Your answer should consist of each line below that contains the string "backgroundTint".

[Given data Boundary: Start]

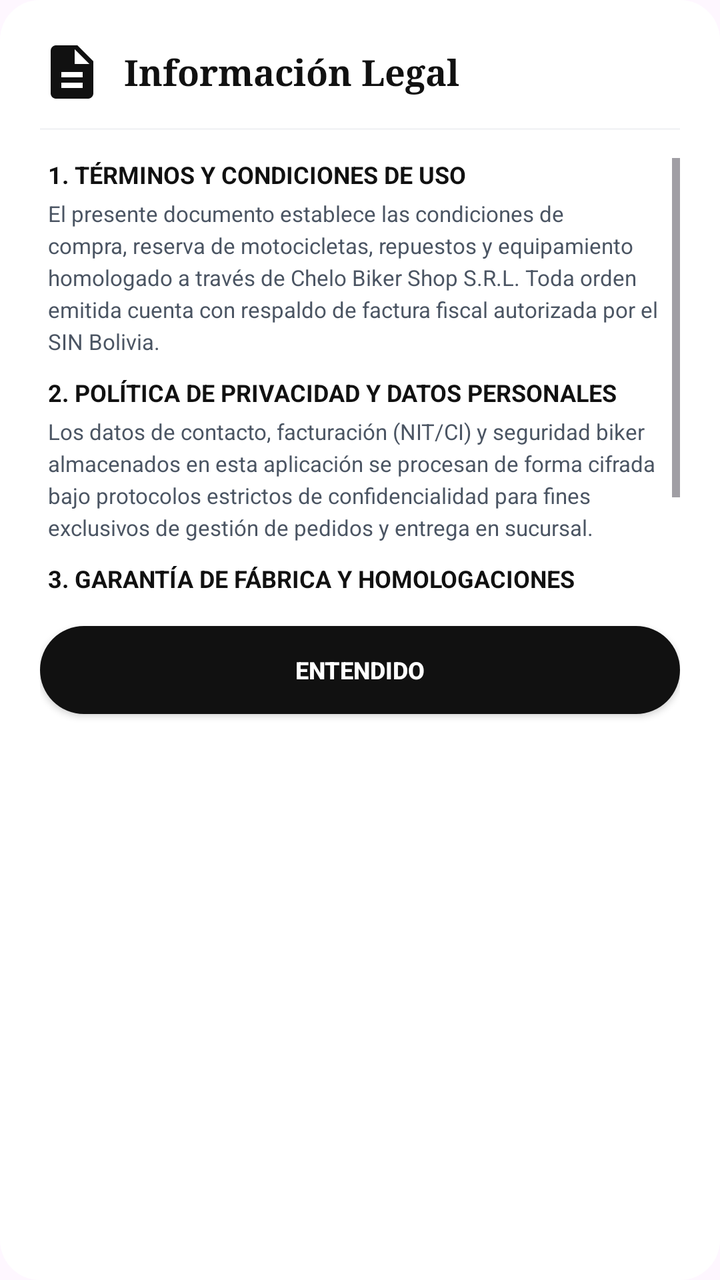
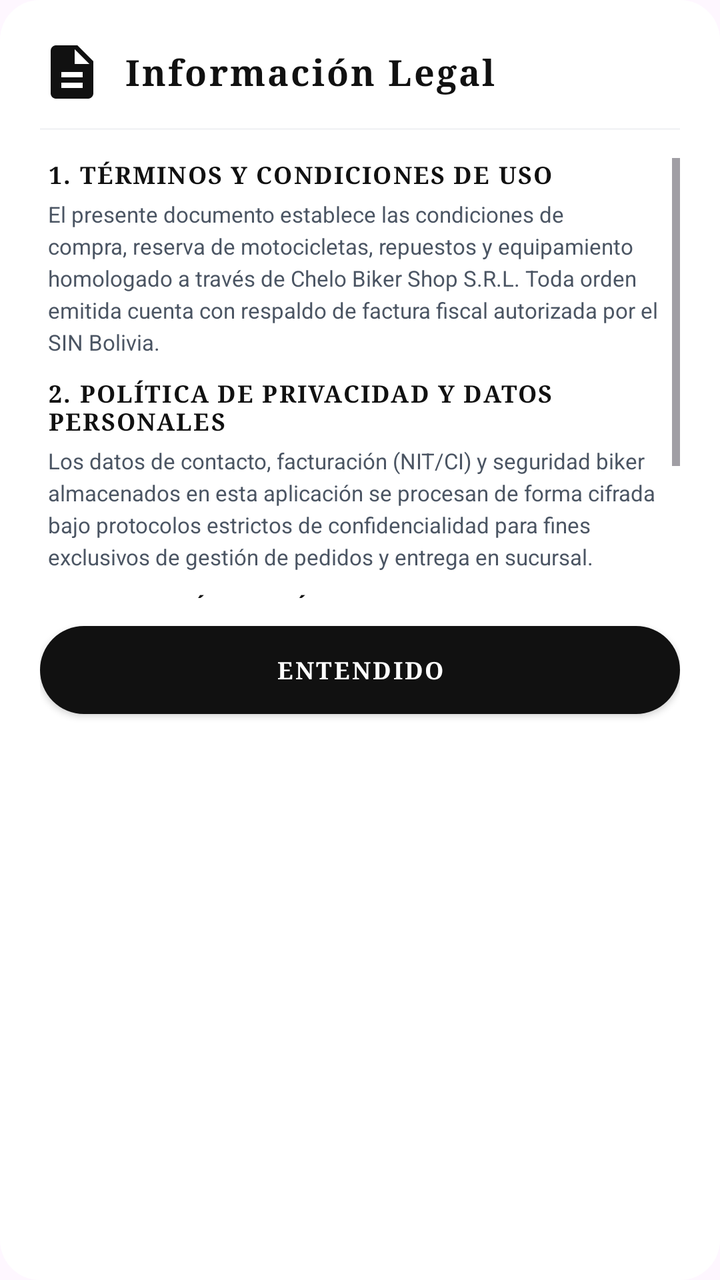

Two renders of the same Android screen: before a commit and after it. Below are the layout's source before the change and the commit's diff.
<!-- AndroidManifest.xml: application theme Theme.MiAPPBiker -->
<!-- res/layout/dialog_legal_info.xml -->
<?xml version="1.0" encoding="utf-8"?>
<LinearLayout xmlns:android="http://schemas.android.com/apk/res/android"
    xmlns:app="http://schemas.android.com/apk/res-auto"
    android:layout_width="match_parent"
    android:layout_height="wrap_content"
    android:background="@drawable/bg_rounded_card"
    android:backgroundTint="#FFFFFF"
    android:orientation="vertical"
    android:padding="20dp">

    
    <LinearLayout
        android:layout_width="match_parent"
        android:layout_height="wrap_content"
        android:gravity="center_vertical"
        android:orientation="horizontal"
        android:paddingBottom="12dp">

        <ImageView
            android:layout_width="32dp"
            android:layout_height="32dp"
            android:src="@drawable/ic_legal"
            app:tint="#111111"
            android:contentDescription="Legal" />

        <TextView
            android:id="@+id/tv_legal_dialog_title"
            android:layout_width="wrap_content"
            android:layout_height="wrap_content"
            android:layout_marginStart="10dp"
            android:fontFamily="serif"
            android:text="Información Legal"
            android:textColor="#111111"
            android:textSize="18sp"
            android:textStyle="bold" />
    </LinearLayout>

    <View
        android:layout_width="match_parent"
        android:layout_height="1dp"
        android:layout_marginBottom="14dp"
        android:background="#F3F4F6" />

    <ScrollView
        android:layout_width="match_parent"
        android:layout_height="220dp">

        <LinearLayout
            android:layout_width="match_parent"
            android:layout_height="wrap_content"
            android:orientation="vertical"
            android:paddingHorizontal="4dp">

            <TextView
                android:layout_width="wrap_content"
                android:layout_height="wrap_content"
                android:text="1. TÉRMINOS Y CONDICIONES DE USO"
                android:textColor="#111111"
                android:textSize="12sp"
                android:textStyle="bold" />

            <TextView
                android:layout_width="wrap_content"
                android:layout_height="wrap_content"
                android:layout_marginTop="4dp"
                android:layout_marginBottom="10dp"
                android:lineSpacingExtra="3dp"
                android:text="El presente documento establece las condiciones de compra, reserva de motocicletas, repuestos y equipamiento homologado a través de Chelo Biker Shop S.R.L. Toda orden emitida cuenta con respaldo de factura fiscal autorizada por el SIN Bolivia."
                android:textColor="#4B5563"
                android:textSize="11sp" />

            <TextView
                android:layout_width="wrap_content"
                android:layout_height="wrap_content"
                android:text="2. POLÍTICA DE PRIVACIDAD Y DATOS PERSONALES"
                android:textColor="#111111"
                android:textSize="12sp"
                android:textStyle="bold" />

            <TextView
                android:layout_width="wrap_content"
                android:layout_height="wrap_content"
                android:layout_marginTop="4dp"
                android:layout_marginBottom="10dp"
                android:lineSpacingExtra="3dp"
                android:text="Los datos de contacto, facturación (NIT/CI) y seguridad biker almacenados en esta aplicación se procesan de forma cifrada bajo protocolos estrictos de confidencialidad para fines exclusivos de gestión de pedidos y entrega en sucursal."
                android:textColor="#4B5563"
                android:textSize="11sp" />

            <TextView
                android:layout_width="wrap_content"
                android:layout_height="wrap_content"
                android:text="3. GARANTÍA DE FÁBRICA Y HOMOLOGACIONES"
                android:textColor="#111111"
                android:textSize="12sp"
                android:textStyle="bold" />

            <TextView
                android:layout_width="wrap_content"
                android:layout_height="wrap_content"
                android:layout_marginTop="4dp"
                android:lineSpacingExtra="3dp"
                android:text="Todas las motocicletas cuentan con 1 año o 10,000 km de garantía de fábrica oficial. Los cascos cuentan con certificación internacional DOT / ECE 22.06 y la indumentaria con protecciones CE Nivel 2."
                android:textColor="#4B5563"
                android:textSize="11sp" />

        </LinearLayout>
    </ScrollView>

    <androidx.appcompat.widget.AppCompatButton
        android:id="@+id/btn_close_legal"
        android:layout_width="match_parent"
        android:layout_height="44dp"
        android:layout_marginTop="14dp"
        android:background="@drawable/bg_pill_btn"
        android:backgroundTint="#111111"
        android:text="ENTENDIDO"
        android:textColor="#FFFFFF"
        android:textSize="12sp"
        android:textStyle="bold" />

</LinearLayout>
<!-- resources referenced by this layout -->
<resources>
  <!-- drawable bg_pill_btn (drawable) -->
  <?xml version="1.0" encoding="utf-8"?>
  <ripple xmlns:android="http://schemas.android.com/apk/res/android"
      android:color="#BDBDBD">
      <item>
          <shape android:shape="rectangle">
              <solid android:color="#CCCCCC" />
              <corners android:radius="24dp" />
          </shape>
      </item>
  </ripple>
  <!-- drawable bg_rounded_card (drawable) -->
  <?xml version="1.0" encoding="utf-8"?>
  <shape xmlns:android="http://schemas.android.com/apk/res/android"
      android:shape="rectangle">
      <solid android:color="#FFFFFF" />
      <corners android:radius="20dp" />
  </shape>
  <!-- drawable ic_legal (drawable) -->
  <vector xmlns:android="http://schemas.android.com/apk/res/android"
      android:width="24dp"
      android:height="24dp"
      android:viewportWidth="24"
      android:viewportHeight="24">
    <path
        android:fillColor="#FF000000"
        android:pathData="M14,2H6c-1.1,0 -1.99,0.9 -1.99,2L4,20c0,1.1 0.89,2 1.99,2H18c1.1,0 2,-0.9 2,-2V8l-6,-6zm2,16H8v-2h8v2zm0,-4H8v-2h8v2zm-3,-5V3.5L18.5,9H13z"/>
  </vector>
  <style name="Theme.MiAPPBiker" parent="Base.Theme.MiAPPBiker" />
  <style name="Base.Theme.MiAPPBiker" parent="Theme.Material3.DayNight.NoActionBar">
          
          
      </style>
</resources>

<!-- the commit's change to res/layout/dialog_legal_info.xml (unified diff, before → after) -->
@@ -4,7 +4,7 @@
     android:layout_width="match_parent"
     android:layout_height="wrap_content"
     android:background="@drawable/bg_rounded_card"
-    android:backgroundTint="#FFFFFF"
+    android:backgroundTint="@color/white"
     android:orientation="vertical"
     android:padding="20dp">
 
@@ -20,19 +20,17 @@
             android:layout_width="32dp"
             android:layout_height="32dp"
             android:src="@drawable/ic_legal"
-            app:tint="#111111"
+            app:tint="@color/biker_black"
             android:contentDescription="Legal" />
 
         <TextView
             android:id="@+id/tv_legal_dialog_title"
+            style="@style/TextoTituloVintage"
             android:layout_width="wrap_content"
             android:layout_height="wrap_content"
             android:layout_marginStart="10dp"
-            android:fontFamily="serif"
             android:text="Información Legal"
-            android:textColor="#111111"
-            android:textSize="18sp"
-            android:textStyle="bold" />
+            android:textSize="18sp" />
     </LinearLayout>
 
     <View
@@ -52,71 +50,64 @@
             android:paddingHorizontal="4dp">
 
             <TextView
+                style="@style/TextoEncabezadoSeccion"
                 android:layout_width="wrap_content"
                 android:layout_height="wrap_content"
                 android:text="1. TÉRMINOS Y CONDICIONES DE USO"
-                android:textColor="#111111"
-                android:textSize="12sp"
-                android:textStyle="bold" />
+                android:textSize="12sp" />
 
             <TextView
+                style="@style/TextoSecundario"
                 android:layout_width="wrap_content"
                 android:layout_height="wrap_content"
                 android:layout_marginTop="4dp"
                 android:layout_marginBottom="10dp"
                 android:lineSpacingExtra="3dp"
                 android:text="El presente documento establece las condiciones de compra, reserva de motocicletas, repuestos y equipamiento homologado a través de Chelo Biker Shop S.R.L. Toda orden emitida cuenta con respaldo de factura fiscal autorizada por el SIN Bolivia."
-                android:textColor="#4B5563"
-                android:textSize="11sp" />
+                android:textColor="#4B5563" />
 
             <TextView
+                style="@style/TextoEncabezadoSeccion"
                 android:layout_width="wrap_content"
                 android:layout_height="wrap_content"
                 android:text="2. POLÍTICA DE PRIVACIDAD Y DATOS PERSONALES"
-                android:textColor="#111111"
-                android:textSize="12sp"
-                android:textStyle="bold" />
+                android:textSize="12sp" />
 
             <TextView
+                style="@style/TextoSecundario"
                 android:layout_width="wrap_content"
                 android:layout_height="wrap_content"
                 android:layout_marginTop="4dp"
                 android:layout_marginBottom="10dp"
                 android:lineSpacingExtra="3dp"
                 android:text="Los datos de contacto, facturación (NIT/CI) y seguridad biker almacenados en esta aplicación se procesan de forma cifrada bajo protocolos estrictos de confidencialidad para fines exclusivos de gestión de pedidos y entrega en sucursal."
-                android:textColor="#4B5563"
-                android:textSize="11sp" />
+                android:textColor="#4B5563" />
 
             <TextView
+                style="@style/TextoEncabezadoSeccion"
                 android:layout_width="wrap_content"
                 android:layout_height="wrap_content"
                 android:text="3. GARANTÍA DE FÁBRICA Y HOMOLOGACIONES"
-                android:textColor="#111111"
-                android:textSize="12sp"
-                android:textStyle="bold" />
+                android:textSize="12sp" />
 
             <TextView
+                style="@style/TextoSecundario"
                 android:layout_width="wrap_content"
                 android:layout_height="wrap_content"
                 android:layout_marginTop="4dp"
                 android:lineSpacingExtra="3dp"
                 android:text="Todas las motocicletas cuentan con 1 año o 10,000 km de garantía de fábrica oficial. Los cascos cuentan con certificación internacional DOT / ECE 22.06 y la indumentaria con protecciones CE Nivel 2."
-                android:textColor="#4B5563"
-                android:textSize="11sp" />
+                android:textColor="#4B5563" />
 
         </LinearLayout>
     </ScrollView>
 
     <androidx.appcompat.widget.AppCompatButton
         android:id="@+id/btn_close_legal"
-        android:layout_width="match_parent"
+        style="@style/BotonPrimario"
         android:layout_height="44dp"
         android:layout_marginTop="14dp"
-        android:background="@drawable/bg_pill_btn"
-        android:backgroundTint="#111111"
         android:text="ENTENDIDO"
-        android:textColor="#FFFFFF"
-        android:textSize="12sp"
-        android:textStyle="bold" />
+        android:textSize="12sp" />
 
 </LinearLayout>
<!-- resource entries referenced after the edit -->
@@ -1,5 +1,7 @@
 <!-- resources referenced by this layout -->
 <resources>
+  <color name="biker_black">#111111</color>
+  <color name="white">#FFFFFFFF</color>
   <!-- drawable bg_pill_btn (drawable) -->
   <?xml version="1.0" encoding="utf-8"?>
   <ripple xmlns:android="http://schemas.android.com/apk/res/android"
@@ -11,6 +13,7 @@
           </shape>
       </item>
   </ripple>
+  <color name="biker_gray_text">#6B7280</color>
   <!-- drawable bg_rounded_card (drawable) -->
   <?xml version="1.0" encoding="utf-8"?>
   <shape xmlns:android="http://schemas.android.com/apk/res/android"
@@ -28,6 +31,36 @@
         android:fillColor="#FF000000"
         android:pathData="M14,2H6c-1.1,0 -1.99,0.9 -1.99,2L4,20c0,1.1 0.89,2 1.99,2H18c1.1,0 2,-0.9 2,-2V8l-6,-6zm2,16H8v-2h8v2zm0,-4H8v-2h8v2zm-3,-5V3.5L18.5,9H13z"/>
   </vector>
+  <style name="BotonPrimario" parent="Widget.AppCompat.Button">
+          <item name="android:layout_width">match_parent</item>
+          <item name="android:layout_height">50dp</item>
+          <item name="android:background">@drawable/bg_pill_btn</item>
+          <item name="android:backgroundTint">@color/biker_black</item>
+          <item name="android:fontFamily">serif</item>
+          <item name="android:textColor">@color/white</item>
+          <item name="android:textSize">13.5sp</item>
+          <item name="android:textStyle">bold</item>
+          <item name="android:letterSpacing">0.08</item>
+          <item name="android:elevation">4dp</item>
+      </style>
+  <style name="TextoEncabezadoSeccion">
+          <item name="android:fontFamily">serif</item>
+          <item name="android:textColor">@color/biker_black</item>
+          <item name="android:textSize">13.5sp</item>
+          <item name="android:textStyle">bold</item>
+          <item name="android:letterSpacing">0.06</item>
+      </style>
+  <style name="TextoSecundario">
+          <item name="android:textColor">@color/biker_gray_text</item>
+          <item name="android:textSize">11sp</item>
+      </style>
+  <style name="TextoTituloVintage">
+          <item name="android:fontFamily">serif</item>
+          <item name="android:textColor">@color/biker_black</item>
+          <item name="android:textSize">20sp</item>
+          <item name="android:textStyle">bold</item>
+          <item name="android:letterSpacing">0.06</item>
+      </style>
   <style name="Theme.MiAPPBiker" parent="Base.Theme.MiAPPBiker" />
   <style name="Base.Theme.MiAPPBiker" parent="Theme.Material3.DayNight.NoActionBar">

[Given data Boundary: End]

• **Result of this exercise**
    android:backgroundTint="#FFFFFF"
        android:backgroundTint="#111111"
-    android:backgroundTint="#FFFFFF"
+    android:backgroundTint="@color/white"
-        android:backgroundTint="#111111"
+          <item name="android:backgroundTint">@color/biker_black</item>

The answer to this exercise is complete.